Part of his interest in the problem of AIDS came about when his best friend became ill with the disease. In a 1999 interview with the News, Novick described his initial fear of the disease when he met the friend in the hospital.

“I was scared out of my mind but I went in there and held him and then all the fear went away and I have never been scared again,” Novick said.

In addition to working on several New Haven programs, Novick spent years as director of the Law, Policy and Ethics Core of Yale’s Center for Interdisciplinary Research on AIDS.

CIRA Director Michael Merson said Novick was both a personal and professional inspiration when the center was founded in 1995.

“He was an enormous inspiration to me,” Merson said. “He was one of very few people with the courage to take on such a difficult issue at a time that Yale, New Haven and many other parts of America were not handling the epidemic well.
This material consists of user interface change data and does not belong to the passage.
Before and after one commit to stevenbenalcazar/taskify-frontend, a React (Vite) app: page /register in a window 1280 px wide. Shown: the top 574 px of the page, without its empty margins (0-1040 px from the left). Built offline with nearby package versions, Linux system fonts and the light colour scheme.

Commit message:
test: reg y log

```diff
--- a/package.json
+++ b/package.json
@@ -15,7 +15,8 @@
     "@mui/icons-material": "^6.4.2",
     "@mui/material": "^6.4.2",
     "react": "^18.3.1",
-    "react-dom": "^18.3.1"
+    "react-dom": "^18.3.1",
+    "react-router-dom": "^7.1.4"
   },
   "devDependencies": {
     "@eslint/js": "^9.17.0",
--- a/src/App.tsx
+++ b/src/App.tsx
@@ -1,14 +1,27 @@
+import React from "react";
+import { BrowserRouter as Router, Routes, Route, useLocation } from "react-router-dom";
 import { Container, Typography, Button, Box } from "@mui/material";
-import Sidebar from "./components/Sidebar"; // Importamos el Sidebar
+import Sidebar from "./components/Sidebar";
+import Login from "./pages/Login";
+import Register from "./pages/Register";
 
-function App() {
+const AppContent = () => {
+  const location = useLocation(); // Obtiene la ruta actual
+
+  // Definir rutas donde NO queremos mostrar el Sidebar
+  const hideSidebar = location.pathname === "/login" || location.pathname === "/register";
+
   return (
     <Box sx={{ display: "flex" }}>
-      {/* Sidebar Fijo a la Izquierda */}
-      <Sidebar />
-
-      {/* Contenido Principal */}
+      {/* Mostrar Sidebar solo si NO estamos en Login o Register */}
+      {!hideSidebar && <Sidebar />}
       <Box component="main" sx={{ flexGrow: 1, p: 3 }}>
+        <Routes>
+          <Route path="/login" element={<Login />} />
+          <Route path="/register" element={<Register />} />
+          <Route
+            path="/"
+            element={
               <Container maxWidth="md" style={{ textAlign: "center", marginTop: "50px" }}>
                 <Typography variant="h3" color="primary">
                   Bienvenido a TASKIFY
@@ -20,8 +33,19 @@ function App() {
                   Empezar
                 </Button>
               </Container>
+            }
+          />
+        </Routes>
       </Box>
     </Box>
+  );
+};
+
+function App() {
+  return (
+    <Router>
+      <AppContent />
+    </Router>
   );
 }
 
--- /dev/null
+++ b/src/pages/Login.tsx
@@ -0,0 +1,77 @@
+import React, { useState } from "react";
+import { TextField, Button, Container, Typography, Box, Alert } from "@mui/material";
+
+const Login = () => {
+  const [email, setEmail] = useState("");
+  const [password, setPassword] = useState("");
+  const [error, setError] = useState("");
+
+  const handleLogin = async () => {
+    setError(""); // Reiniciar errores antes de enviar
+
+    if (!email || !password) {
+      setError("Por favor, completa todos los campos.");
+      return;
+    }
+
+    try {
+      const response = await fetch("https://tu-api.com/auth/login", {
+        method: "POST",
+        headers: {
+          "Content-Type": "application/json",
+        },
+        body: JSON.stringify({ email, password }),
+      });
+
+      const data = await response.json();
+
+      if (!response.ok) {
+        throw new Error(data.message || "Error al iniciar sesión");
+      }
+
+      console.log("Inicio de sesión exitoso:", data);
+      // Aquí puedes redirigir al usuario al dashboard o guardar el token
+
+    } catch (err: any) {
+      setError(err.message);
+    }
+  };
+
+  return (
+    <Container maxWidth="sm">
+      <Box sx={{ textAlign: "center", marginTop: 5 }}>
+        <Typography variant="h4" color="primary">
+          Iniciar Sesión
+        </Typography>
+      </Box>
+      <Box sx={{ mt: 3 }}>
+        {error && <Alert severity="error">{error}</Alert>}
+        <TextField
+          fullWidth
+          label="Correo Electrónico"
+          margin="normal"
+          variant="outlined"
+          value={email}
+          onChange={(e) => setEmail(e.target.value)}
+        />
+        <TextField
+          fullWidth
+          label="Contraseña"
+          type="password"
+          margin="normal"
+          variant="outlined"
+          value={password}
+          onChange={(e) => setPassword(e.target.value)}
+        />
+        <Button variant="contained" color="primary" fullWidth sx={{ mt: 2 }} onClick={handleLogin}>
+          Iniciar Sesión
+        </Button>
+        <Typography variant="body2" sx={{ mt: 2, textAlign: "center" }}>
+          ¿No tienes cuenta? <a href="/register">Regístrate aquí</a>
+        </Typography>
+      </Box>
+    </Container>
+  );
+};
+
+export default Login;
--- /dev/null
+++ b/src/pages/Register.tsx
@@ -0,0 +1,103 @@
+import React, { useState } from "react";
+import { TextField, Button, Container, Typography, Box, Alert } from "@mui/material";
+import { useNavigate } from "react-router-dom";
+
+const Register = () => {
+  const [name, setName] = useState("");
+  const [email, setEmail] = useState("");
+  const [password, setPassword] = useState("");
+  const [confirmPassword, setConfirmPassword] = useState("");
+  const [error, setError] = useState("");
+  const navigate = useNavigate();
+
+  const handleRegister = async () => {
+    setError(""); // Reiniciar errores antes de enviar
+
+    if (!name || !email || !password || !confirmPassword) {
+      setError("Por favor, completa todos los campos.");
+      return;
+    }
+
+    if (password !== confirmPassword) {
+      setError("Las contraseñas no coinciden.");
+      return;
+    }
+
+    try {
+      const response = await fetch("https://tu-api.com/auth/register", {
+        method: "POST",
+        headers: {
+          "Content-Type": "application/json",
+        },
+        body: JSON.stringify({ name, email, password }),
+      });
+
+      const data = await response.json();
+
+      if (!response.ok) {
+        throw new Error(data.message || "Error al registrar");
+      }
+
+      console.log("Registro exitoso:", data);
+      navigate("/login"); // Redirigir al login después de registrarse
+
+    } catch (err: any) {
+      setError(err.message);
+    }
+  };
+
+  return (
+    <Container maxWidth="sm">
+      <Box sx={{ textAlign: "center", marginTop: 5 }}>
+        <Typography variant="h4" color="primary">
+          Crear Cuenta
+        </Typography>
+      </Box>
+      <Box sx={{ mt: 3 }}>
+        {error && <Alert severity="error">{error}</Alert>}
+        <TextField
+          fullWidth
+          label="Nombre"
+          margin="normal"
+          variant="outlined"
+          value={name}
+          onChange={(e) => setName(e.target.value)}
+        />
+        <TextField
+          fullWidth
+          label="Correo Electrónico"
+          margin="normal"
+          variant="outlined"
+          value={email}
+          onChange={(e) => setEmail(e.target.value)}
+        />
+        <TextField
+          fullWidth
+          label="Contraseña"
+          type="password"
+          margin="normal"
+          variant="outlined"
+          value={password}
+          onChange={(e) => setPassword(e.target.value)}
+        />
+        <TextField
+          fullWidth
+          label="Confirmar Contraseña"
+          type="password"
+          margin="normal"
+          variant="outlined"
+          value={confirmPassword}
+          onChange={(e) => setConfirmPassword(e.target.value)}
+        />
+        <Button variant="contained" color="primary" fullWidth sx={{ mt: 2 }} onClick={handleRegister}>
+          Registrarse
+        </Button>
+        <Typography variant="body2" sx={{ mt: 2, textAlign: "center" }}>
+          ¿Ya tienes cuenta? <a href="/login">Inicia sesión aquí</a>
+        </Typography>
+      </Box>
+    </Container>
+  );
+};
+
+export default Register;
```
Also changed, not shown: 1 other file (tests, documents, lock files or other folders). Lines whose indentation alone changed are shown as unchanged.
What we’re doing at CIRA is a legacy to the courage he inspired. He never lost his passion for fighting for vulnerable people and is one of New Haven’s greatest heros.”

Another close friend of Novick, public health professor Edward Kaplan, designed the evaluation study of the needle exchange program Novick helped pioneer and said Novick was a pivotal influence in his life.

“He was a major figure, and his death is a huge loss to Yale and New Haven,” Kaplan said. “He was a wonderful and very wise man. It didn’t matter the issue — from something as serious as implementing a needle exchange … to something as lighthearted as judging a dog show, Al always had a fair eye for making ethical decisions.”

Kaplan said Novick educated New Haven residents about AIDS and HIV prevention and lobbied passionately for legislation in support of the needle exchange program.

Brett Rosenthal ’07, a student in last year’s “AIDS and Society” class, said Novick was a very candid and powerful lecturer who often discussed his personal experiences about coming out as a homosexual and dealing with the illnesses of close friends with AIDS.

“You could hear a pin drop in the room during his lecturers,” Rosenthal said. “He didn’t just teach material, because it was all always very personal to him. You could tell he really cared about what he was talking about.”

No information about a memorial service was available at press time.